A clean, green Burnaby with less construction waste
The City Council adopted a new Construction and Demolition Bylaw on June 20, 2022. Under this bylaw, the City will require a minimum of 70% diversion of demolition waste to an approved disposal and recycling facility for all structures being demolished.
The bylaw takes effect in phases:
- On October 1, 2022, for multi-family residential, non-residential and accessory buildings.
- On March 1, 2023, for single-and two-family and accessory buildings.
Applying for a Demolition Permit
When submitting your demolition permit application, include:
- a non-refundable $250 Demolition Waste Permit Fee
- a refundable Waste Diversion Deposit based on a rate of $2.25 per square foot of the building be demolished (net square feet), with a maximum deposit of $50,000
After applying for your Building Permit for Demolition, staff will review your Waste Diversion Plan. Once the Waste Diversion Plan has been reviewed and approved, the City will issue your Building Permit for Demolition.
Waste diversion deposit refund
Upon completion of the demolition work, you may be eligible to apply for a refund of all or a portion of the Waste Demolition Deposit. The deposit is refundable based on the recycling performance.
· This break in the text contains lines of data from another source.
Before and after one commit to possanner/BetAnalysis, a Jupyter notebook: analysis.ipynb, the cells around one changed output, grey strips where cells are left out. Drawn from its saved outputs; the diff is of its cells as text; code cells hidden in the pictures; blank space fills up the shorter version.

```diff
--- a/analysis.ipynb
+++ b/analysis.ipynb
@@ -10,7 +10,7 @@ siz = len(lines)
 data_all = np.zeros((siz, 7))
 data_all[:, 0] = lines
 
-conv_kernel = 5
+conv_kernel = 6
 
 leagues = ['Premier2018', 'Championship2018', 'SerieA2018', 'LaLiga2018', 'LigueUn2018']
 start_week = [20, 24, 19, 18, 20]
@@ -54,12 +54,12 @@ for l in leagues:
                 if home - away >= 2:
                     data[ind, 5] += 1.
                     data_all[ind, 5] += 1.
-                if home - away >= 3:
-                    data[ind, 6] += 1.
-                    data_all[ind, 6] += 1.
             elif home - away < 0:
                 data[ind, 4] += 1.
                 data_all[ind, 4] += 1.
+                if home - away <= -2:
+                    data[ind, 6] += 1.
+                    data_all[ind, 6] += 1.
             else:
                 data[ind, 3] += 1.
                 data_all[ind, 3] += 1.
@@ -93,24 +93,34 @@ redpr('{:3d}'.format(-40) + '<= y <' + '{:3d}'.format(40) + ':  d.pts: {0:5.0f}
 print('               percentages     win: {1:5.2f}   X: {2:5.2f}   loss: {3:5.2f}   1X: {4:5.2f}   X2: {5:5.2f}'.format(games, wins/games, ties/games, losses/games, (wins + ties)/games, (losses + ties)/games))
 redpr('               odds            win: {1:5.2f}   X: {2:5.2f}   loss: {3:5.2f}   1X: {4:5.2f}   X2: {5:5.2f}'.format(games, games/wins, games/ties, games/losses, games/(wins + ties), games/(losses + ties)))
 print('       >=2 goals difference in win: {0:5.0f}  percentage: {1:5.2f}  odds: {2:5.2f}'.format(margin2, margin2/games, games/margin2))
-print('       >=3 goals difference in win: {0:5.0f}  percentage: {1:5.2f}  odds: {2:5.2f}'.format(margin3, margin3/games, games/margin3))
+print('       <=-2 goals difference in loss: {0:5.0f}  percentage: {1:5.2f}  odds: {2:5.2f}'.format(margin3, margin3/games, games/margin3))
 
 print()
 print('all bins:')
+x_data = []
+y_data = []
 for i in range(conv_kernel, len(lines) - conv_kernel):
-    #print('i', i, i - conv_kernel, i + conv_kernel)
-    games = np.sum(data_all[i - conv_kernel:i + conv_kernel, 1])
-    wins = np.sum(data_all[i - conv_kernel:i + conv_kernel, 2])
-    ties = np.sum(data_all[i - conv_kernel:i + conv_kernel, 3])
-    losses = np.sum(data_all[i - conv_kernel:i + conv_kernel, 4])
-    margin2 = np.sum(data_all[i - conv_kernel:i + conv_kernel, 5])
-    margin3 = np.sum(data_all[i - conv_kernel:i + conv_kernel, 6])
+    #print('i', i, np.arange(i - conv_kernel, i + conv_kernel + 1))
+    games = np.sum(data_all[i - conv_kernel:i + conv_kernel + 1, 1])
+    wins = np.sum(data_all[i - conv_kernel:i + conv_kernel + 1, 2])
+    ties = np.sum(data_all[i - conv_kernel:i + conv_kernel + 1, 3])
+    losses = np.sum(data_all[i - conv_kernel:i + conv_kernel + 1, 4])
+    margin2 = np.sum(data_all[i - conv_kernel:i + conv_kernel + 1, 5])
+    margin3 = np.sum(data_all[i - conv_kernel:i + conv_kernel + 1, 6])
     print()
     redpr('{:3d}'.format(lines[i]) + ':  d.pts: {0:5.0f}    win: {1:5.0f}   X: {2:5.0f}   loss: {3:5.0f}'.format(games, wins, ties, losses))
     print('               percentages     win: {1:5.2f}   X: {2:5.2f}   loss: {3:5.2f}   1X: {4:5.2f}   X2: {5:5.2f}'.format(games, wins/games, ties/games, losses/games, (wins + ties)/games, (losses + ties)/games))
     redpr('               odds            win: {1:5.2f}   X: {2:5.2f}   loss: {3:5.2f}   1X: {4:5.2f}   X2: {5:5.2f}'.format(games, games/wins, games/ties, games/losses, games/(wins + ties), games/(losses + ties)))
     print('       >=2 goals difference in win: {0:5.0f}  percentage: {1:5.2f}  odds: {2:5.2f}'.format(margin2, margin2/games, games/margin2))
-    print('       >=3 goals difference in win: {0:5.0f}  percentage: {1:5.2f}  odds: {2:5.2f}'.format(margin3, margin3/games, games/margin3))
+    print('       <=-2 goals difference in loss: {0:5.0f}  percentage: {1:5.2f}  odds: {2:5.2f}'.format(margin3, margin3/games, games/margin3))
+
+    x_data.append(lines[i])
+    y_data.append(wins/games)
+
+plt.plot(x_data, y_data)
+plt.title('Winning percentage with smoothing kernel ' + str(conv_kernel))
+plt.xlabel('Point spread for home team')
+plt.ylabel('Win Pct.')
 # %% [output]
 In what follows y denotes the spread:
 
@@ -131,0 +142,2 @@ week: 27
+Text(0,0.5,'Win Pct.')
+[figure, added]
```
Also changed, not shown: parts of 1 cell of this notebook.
If 70% or more of materials are diverted and recycled, the full Waste Diversion Deposit will be refunded. The refund amount is reduced proportionately, as follows, if waste diversion is less than 70%:
(Level of Compliance (i.e. diversion rate) ÷ 70) x (Deposit) = Refund
After the demolition is complete, submit the following documents to the climate action and energy division within 90 days:
- copies of receipts and weight bills
Construction and demolition waste like drywall, wood, and concrete account for a third of all waste generated in the Metro Vancouver region. When not properly recycled, construction waste harms the environment, contributes to increased energy consumption, and reduces landfill capacity.
The new bylaw is a part of Burnaby's Climate Action Framework, which commits us to decarbonizing buildings and could account for 9% of city emission reductions by 2050.